(Provided records begins)
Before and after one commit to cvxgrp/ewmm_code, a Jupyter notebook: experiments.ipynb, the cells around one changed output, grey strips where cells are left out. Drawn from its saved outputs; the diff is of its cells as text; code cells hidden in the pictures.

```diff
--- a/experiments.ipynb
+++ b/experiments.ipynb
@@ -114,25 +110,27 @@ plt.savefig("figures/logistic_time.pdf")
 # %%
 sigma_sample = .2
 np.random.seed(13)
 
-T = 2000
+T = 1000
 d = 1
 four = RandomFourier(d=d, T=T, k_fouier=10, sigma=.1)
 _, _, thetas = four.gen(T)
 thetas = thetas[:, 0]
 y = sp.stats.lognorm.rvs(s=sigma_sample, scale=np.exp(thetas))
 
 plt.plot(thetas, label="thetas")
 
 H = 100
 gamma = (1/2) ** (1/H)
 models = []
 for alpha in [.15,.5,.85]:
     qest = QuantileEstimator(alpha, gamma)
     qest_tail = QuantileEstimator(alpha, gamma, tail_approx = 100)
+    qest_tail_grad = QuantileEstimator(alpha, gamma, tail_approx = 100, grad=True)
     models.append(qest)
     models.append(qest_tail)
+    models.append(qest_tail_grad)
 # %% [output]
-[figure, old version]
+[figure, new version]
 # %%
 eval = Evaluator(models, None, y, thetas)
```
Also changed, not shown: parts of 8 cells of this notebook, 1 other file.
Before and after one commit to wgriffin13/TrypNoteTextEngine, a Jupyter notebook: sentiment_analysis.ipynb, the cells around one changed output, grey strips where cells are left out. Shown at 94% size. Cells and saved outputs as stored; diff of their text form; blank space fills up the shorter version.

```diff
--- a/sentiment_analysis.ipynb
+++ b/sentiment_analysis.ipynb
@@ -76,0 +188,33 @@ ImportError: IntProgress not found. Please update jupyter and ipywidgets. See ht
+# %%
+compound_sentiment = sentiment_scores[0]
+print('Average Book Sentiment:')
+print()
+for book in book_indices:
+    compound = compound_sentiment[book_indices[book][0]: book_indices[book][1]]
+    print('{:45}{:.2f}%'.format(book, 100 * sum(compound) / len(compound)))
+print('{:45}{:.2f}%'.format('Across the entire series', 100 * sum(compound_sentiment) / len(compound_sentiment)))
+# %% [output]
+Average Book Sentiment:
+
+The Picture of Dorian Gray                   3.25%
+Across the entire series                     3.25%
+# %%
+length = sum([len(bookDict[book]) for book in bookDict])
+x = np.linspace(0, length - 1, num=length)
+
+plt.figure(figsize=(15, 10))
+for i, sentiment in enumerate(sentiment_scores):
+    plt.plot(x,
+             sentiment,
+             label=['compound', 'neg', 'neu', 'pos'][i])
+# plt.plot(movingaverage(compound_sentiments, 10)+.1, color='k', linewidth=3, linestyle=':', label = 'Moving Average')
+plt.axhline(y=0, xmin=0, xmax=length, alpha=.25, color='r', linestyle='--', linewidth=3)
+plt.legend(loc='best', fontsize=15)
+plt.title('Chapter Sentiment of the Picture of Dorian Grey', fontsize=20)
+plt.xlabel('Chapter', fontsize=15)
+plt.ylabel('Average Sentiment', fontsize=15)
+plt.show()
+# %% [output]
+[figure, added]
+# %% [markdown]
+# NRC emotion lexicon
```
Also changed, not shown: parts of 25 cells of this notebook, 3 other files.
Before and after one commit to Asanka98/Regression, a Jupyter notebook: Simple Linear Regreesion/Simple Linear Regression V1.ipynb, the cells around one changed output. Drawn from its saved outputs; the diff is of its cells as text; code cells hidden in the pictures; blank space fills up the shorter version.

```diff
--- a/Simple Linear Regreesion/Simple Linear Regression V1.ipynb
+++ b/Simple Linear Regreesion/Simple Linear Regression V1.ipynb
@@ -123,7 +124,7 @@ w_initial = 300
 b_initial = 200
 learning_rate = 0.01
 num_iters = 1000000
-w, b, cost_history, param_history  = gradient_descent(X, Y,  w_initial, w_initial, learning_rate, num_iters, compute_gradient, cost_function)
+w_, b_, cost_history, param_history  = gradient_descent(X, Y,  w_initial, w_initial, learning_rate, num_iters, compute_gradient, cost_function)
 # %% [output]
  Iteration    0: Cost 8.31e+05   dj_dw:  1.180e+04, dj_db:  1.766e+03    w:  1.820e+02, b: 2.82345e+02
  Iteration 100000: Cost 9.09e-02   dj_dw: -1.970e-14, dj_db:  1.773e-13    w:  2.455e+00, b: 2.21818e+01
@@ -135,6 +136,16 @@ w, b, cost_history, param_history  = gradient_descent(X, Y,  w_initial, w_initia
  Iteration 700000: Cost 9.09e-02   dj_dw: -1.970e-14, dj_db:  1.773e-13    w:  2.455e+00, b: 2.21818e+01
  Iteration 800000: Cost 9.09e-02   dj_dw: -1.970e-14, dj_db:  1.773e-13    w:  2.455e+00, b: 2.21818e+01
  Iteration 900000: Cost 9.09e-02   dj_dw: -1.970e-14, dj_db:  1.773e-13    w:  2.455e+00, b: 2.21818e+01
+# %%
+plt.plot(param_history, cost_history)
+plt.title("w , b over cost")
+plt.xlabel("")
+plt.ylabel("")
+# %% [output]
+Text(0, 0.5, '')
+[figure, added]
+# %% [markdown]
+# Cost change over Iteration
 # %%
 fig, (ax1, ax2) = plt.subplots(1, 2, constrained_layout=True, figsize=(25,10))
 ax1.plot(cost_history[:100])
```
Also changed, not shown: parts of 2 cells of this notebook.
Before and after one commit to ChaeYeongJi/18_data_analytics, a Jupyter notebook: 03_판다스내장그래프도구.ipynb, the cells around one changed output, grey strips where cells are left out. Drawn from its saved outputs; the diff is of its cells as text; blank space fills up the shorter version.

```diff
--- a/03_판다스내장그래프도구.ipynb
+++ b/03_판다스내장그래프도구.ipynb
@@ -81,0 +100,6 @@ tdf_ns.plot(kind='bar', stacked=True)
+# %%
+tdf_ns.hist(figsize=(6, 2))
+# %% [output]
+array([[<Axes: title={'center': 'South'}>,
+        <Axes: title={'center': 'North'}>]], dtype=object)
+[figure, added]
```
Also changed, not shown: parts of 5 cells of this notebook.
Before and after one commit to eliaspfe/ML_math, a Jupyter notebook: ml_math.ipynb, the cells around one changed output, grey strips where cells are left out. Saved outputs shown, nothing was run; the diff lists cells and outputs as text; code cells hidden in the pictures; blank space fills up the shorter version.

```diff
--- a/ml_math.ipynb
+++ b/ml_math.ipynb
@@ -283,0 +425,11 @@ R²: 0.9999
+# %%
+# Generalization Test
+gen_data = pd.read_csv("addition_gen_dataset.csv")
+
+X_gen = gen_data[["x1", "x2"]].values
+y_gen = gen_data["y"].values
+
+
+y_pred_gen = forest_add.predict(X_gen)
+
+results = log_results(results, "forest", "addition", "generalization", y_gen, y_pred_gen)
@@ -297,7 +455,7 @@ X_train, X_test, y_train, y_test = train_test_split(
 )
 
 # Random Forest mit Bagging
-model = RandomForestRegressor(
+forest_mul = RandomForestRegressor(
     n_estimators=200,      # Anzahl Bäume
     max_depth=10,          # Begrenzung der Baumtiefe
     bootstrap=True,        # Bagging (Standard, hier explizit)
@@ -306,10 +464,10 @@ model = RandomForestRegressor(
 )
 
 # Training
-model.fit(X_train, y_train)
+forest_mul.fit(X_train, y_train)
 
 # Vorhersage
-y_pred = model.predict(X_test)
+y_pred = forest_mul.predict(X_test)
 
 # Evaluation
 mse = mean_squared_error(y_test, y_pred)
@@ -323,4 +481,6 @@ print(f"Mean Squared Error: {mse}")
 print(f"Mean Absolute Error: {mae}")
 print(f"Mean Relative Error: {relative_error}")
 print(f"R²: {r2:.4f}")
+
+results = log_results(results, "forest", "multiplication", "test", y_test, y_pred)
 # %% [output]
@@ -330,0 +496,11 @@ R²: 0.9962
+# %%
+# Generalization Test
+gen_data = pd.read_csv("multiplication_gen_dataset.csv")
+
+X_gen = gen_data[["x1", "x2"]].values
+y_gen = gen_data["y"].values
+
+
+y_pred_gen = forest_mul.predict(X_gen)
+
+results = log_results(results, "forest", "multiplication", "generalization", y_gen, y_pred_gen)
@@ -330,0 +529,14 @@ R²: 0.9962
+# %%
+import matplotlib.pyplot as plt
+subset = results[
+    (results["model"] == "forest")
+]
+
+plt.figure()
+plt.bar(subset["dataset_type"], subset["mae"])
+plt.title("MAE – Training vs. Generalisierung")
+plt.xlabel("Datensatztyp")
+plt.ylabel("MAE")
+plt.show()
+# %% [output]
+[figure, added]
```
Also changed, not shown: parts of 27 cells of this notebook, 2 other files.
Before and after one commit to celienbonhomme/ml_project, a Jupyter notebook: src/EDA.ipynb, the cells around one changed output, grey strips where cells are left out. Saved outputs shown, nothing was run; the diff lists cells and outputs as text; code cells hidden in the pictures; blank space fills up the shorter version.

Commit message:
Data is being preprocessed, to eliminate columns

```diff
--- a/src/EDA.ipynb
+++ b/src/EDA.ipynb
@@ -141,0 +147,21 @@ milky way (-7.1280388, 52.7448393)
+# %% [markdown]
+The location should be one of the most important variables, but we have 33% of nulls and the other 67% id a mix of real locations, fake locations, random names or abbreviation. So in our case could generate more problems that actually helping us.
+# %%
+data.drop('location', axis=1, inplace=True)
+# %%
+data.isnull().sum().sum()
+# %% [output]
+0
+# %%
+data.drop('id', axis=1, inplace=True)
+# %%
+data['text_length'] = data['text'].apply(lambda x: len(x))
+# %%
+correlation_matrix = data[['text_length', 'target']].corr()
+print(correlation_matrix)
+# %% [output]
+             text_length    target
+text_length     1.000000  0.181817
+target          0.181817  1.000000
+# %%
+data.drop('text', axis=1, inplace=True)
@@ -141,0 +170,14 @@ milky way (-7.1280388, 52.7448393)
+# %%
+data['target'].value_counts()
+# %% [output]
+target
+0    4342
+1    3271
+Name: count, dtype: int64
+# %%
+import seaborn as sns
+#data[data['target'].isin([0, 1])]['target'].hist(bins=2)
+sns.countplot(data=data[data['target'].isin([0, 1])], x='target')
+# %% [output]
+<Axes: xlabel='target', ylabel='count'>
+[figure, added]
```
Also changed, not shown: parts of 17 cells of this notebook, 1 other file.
(Provided records ends)
Task description
Wherever the string "fontsize" turns up in the material, copy the whole line.

Task result
+plt.legend(loc='best', fontsize=15)
+plt.title('Chapter Sentiment of the Picture of Dorian Grey', fontsize=20)
+plt.xlabel('Chapter', fontsize=15)
+plt.ylabel('Average Sentiment', fontsize=15)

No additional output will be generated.